**Exercise prompt**
Check each line of the records below for the word "container" and copy those where it appears.

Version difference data
BEGIN
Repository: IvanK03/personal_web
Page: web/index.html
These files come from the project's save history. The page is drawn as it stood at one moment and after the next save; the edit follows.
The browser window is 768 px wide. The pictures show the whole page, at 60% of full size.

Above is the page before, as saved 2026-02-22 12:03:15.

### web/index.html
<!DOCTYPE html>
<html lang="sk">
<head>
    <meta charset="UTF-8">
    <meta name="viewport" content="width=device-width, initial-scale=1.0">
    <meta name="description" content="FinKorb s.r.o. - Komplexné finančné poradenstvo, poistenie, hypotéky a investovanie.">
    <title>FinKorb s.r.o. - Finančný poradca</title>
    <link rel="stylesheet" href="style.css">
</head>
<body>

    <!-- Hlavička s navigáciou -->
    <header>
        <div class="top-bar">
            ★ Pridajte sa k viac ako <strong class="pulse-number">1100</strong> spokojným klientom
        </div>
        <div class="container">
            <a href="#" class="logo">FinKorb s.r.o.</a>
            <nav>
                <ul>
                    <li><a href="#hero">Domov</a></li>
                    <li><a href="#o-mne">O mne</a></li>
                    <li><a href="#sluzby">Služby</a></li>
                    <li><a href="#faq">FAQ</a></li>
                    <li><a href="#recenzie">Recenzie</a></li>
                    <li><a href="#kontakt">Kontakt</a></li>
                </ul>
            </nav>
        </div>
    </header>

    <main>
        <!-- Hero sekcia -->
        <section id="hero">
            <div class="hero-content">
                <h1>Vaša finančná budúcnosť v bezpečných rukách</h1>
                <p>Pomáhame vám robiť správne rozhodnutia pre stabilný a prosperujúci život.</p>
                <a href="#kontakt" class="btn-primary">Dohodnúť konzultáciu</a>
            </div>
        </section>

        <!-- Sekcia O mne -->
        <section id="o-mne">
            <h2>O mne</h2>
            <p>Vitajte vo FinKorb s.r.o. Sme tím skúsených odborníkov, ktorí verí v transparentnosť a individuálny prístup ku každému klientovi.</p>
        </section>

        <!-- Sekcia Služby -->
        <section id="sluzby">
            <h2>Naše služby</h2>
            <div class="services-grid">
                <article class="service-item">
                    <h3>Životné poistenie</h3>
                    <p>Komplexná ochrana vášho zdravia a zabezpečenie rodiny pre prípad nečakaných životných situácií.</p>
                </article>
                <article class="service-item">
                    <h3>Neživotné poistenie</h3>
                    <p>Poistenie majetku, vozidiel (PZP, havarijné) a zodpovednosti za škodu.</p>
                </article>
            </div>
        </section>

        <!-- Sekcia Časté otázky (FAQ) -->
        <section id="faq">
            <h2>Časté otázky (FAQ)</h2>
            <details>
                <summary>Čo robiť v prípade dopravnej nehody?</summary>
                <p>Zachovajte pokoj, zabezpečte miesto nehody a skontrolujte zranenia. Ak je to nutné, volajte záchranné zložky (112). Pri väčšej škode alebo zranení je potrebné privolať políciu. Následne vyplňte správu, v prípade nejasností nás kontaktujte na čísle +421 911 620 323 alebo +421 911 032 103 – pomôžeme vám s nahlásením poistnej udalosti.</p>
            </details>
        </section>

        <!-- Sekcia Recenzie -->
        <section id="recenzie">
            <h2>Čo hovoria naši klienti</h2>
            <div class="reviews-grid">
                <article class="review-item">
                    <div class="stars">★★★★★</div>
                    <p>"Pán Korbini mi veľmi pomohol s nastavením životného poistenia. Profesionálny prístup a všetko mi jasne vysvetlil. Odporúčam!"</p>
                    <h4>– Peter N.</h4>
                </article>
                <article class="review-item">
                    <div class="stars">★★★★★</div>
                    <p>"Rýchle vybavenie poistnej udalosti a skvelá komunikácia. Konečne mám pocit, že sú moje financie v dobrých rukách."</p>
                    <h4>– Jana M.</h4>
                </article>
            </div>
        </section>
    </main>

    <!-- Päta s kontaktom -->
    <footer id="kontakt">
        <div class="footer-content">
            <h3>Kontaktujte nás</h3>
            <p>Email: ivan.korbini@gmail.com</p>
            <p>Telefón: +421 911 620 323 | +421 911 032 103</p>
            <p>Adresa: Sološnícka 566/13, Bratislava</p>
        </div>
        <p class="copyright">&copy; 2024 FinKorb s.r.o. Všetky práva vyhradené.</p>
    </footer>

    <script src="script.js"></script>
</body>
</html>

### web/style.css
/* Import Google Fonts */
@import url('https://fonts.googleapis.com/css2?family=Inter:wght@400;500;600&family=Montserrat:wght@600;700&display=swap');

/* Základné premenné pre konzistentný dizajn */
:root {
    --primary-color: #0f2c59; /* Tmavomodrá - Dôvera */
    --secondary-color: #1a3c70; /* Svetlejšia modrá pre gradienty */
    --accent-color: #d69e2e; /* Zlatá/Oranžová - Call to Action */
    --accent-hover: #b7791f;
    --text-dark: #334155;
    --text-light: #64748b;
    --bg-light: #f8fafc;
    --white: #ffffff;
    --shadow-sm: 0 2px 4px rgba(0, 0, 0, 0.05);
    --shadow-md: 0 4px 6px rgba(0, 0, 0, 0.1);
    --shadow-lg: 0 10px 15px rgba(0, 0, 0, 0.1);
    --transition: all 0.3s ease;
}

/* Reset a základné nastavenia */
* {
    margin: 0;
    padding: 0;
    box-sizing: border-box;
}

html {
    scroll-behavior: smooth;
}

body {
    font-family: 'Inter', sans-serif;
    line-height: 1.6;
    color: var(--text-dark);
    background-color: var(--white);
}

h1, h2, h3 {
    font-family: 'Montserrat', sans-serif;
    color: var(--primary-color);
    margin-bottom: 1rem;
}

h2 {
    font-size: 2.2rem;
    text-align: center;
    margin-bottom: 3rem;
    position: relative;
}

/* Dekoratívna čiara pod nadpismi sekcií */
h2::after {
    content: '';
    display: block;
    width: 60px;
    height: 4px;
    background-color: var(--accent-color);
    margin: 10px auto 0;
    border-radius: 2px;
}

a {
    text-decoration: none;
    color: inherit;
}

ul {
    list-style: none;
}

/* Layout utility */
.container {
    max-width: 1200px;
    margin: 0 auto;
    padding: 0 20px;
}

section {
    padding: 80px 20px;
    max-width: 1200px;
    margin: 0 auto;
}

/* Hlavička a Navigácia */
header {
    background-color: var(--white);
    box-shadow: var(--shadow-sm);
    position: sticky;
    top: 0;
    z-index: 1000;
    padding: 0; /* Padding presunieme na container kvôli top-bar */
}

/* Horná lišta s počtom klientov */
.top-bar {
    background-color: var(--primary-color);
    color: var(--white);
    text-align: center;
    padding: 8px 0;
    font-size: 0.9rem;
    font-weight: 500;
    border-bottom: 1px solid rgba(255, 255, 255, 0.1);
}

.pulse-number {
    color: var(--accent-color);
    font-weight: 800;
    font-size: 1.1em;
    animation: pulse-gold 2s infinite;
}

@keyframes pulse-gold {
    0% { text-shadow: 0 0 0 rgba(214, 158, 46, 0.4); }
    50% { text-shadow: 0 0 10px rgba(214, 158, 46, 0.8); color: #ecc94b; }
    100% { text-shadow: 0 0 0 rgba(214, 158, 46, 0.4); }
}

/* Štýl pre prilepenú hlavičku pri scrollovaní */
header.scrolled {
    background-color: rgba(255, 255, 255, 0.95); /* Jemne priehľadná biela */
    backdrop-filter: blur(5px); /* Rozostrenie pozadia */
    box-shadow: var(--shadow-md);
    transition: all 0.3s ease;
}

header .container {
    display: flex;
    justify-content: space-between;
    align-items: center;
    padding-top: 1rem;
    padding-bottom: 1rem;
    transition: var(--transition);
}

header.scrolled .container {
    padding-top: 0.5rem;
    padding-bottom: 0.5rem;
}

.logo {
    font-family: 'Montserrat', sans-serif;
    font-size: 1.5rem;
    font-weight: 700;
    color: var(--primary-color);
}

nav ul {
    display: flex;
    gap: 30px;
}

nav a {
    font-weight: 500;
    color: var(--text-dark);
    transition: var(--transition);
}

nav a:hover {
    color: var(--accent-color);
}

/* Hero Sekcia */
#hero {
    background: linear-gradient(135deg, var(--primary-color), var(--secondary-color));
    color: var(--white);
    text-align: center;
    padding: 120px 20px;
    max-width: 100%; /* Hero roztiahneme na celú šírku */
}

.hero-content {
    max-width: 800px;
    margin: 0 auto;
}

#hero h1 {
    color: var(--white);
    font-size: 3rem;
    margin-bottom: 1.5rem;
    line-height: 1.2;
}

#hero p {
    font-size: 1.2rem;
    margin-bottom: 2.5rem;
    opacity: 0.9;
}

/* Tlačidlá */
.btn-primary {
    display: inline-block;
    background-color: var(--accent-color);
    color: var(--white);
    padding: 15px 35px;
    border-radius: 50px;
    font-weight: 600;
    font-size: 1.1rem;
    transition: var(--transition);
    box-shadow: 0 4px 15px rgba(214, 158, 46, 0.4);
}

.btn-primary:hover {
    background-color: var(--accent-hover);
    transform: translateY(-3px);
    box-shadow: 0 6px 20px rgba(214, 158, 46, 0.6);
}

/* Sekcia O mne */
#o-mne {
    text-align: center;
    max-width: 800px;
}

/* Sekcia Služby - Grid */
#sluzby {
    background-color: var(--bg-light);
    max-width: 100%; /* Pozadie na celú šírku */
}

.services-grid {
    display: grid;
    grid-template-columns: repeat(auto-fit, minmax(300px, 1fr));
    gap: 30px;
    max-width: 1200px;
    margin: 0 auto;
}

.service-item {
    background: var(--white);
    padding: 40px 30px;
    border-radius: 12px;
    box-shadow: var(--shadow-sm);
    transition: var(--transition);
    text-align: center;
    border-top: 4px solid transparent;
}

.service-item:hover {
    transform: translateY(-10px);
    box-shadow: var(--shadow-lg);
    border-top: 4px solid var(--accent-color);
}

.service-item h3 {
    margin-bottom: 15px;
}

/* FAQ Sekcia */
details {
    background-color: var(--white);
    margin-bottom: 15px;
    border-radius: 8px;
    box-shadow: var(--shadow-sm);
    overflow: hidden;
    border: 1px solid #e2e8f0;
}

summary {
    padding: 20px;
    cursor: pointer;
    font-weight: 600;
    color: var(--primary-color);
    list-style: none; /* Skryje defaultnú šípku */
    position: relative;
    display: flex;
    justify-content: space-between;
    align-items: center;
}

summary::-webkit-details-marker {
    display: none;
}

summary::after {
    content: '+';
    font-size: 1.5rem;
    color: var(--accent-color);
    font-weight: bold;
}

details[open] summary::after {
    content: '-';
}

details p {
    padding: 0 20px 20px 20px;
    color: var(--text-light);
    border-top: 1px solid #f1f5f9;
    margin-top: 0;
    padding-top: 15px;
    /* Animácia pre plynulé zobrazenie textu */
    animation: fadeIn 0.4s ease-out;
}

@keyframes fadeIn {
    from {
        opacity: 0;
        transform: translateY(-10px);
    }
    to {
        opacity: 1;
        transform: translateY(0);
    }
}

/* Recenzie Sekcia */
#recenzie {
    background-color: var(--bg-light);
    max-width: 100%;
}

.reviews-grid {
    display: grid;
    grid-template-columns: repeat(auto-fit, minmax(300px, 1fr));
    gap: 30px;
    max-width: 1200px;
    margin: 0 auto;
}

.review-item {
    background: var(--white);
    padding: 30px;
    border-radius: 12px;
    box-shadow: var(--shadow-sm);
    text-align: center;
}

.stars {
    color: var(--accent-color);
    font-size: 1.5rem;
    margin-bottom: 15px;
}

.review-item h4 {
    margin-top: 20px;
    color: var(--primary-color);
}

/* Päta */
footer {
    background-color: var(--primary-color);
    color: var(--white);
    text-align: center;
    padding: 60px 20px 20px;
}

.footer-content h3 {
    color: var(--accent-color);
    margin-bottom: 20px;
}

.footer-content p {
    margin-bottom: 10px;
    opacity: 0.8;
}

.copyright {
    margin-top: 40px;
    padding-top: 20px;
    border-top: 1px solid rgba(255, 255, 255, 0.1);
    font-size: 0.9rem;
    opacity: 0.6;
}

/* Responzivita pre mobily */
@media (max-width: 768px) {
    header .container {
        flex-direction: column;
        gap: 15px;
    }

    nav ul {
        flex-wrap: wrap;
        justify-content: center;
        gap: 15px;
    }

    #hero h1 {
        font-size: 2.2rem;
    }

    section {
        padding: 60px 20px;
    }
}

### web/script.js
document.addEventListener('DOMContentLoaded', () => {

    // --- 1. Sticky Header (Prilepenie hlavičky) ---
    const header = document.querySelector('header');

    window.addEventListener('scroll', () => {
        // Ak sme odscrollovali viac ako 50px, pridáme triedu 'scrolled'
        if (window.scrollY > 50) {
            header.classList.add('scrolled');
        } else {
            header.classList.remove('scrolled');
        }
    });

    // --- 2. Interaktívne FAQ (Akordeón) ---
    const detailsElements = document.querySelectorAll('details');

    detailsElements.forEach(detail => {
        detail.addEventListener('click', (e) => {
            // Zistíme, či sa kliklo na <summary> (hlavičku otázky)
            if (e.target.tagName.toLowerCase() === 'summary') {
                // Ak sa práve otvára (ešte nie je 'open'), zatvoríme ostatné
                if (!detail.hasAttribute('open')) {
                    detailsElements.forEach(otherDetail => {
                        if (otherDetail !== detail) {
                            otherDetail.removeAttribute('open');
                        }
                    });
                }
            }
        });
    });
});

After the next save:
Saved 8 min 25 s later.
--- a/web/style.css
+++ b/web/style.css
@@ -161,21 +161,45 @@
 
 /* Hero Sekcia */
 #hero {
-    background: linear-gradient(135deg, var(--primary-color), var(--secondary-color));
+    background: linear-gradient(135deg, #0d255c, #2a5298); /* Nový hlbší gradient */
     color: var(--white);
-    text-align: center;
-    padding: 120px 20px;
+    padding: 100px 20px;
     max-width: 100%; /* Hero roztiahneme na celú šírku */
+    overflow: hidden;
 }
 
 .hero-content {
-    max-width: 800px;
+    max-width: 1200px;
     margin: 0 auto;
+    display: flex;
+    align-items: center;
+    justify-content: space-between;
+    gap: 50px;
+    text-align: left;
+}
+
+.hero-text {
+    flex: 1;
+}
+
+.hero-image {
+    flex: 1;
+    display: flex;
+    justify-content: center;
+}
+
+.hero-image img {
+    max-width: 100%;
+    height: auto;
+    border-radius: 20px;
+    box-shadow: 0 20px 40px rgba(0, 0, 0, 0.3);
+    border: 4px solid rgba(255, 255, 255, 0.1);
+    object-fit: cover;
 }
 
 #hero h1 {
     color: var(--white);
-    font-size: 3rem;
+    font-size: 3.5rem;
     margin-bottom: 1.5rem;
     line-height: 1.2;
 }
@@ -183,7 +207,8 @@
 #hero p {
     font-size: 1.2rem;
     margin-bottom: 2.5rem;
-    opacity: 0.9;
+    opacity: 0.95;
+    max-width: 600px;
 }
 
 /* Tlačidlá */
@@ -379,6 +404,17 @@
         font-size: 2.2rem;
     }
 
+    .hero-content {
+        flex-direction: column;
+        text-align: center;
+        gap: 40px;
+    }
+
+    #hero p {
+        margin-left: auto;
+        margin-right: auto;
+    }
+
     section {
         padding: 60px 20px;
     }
END
BEGIN
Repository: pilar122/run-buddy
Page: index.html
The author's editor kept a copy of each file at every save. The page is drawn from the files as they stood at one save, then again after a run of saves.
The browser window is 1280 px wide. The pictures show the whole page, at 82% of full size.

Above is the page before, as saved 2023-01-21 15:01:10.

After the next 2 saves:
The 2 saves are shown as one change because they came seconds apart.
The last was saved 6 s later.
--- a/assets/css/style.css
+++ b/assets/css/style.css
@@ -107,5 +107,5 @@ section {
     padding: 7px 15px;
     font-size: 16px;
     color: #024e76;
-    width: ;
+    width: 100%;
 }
END
**Worked solution**
        <div class="container">
.container {
    padding: 0; /* Padding presunieme na container kvôli top-bar */
header .container {
header.scrolled .container {
    header .container {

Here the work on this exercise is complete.